[[ Data excerpts open ]]
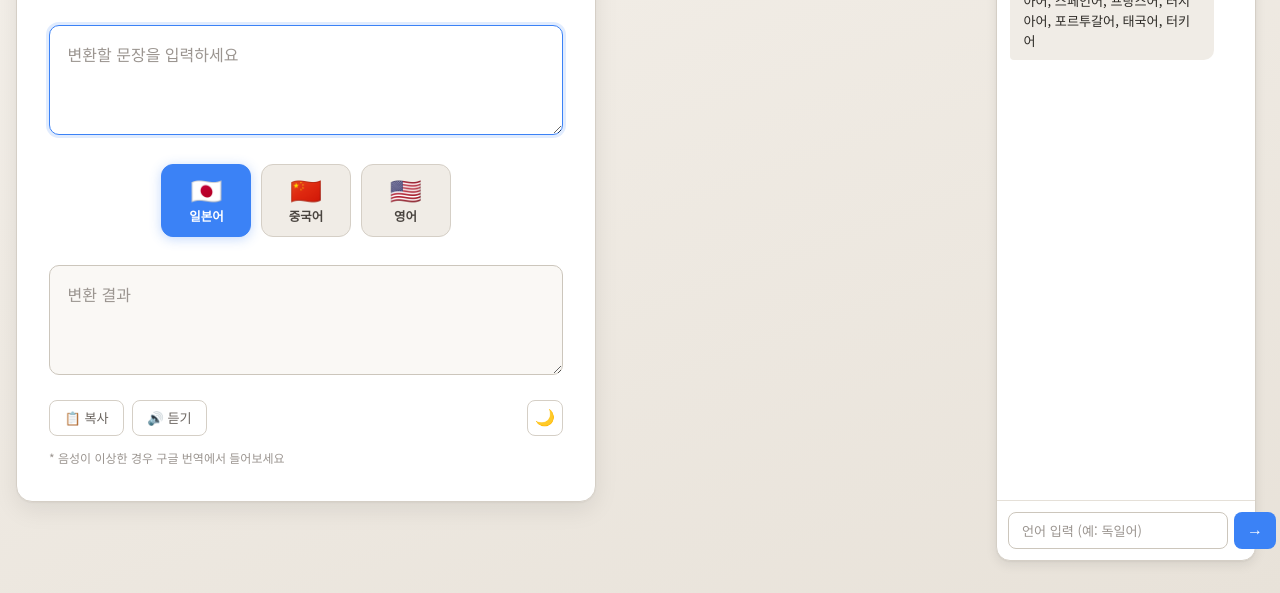
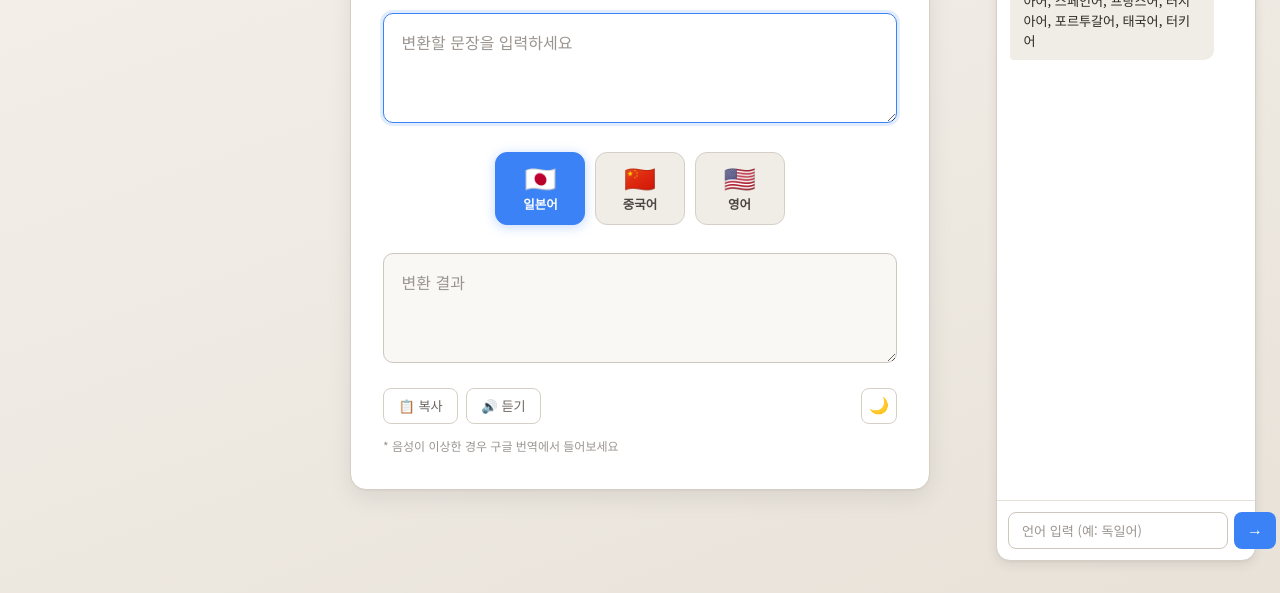
Before and after one commit to minjems/hanbon, a plain HTML site: page index.html in a window 1280 px wide. Shown: the part 207-800 px from the top of the page. Drawn offline with Linux system fonts and the light colour scheme.

Commit message:
Fix card centering: stack card + ad-container vertically
Body used default flex-direction:row, so .card (580px) and
.ad-container (580px) sat side-by-side, shifting the card left of
viewport center. Switch to flex-direction:column with align-items:
center so each block centers independently.

Co-Authored-By: Claude Opus 4.7 (1M context) <noreply@anthropic.com>

```diff
--- a/css/style.css
+++ b/css/style.css
@@ -96,8 +96,8 @@ body {
     background: linear-gradient(160deg, var(--bg-from), var(--bg-to));
     background-attachment: fixed;
     display: flex;
-    justify-content: center;
-    align-items: flex-start;
+    flex-direction: column;
+    align-items: center;
     padding: 3rem 1rem;
     transition: background 0.4s;
 }
@@ -494,10 +494,10 @@ textarea[readonly] {
 
 /* === Responsive === */
 
-/* Wide: chatbot visible in right margin */
+/* Wide: chatbot visible in right margin (chatbot is position:fixed, doesn't affect card centering) */
 @media (min-width: 1100px) {
     body {
-        align-items: center;
+        justify-content: center;
     }
 }
 
```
[[ Data excerpts closed ]]
**Task brief:**
Copy every line from the data that includes the string "visible".

**Expected answer:**
-/* Wide: chatbot visible in right margin */
+/* Wide: chatbot visible in right margin (chatbot is position:fixed, doesn't affect card centering) */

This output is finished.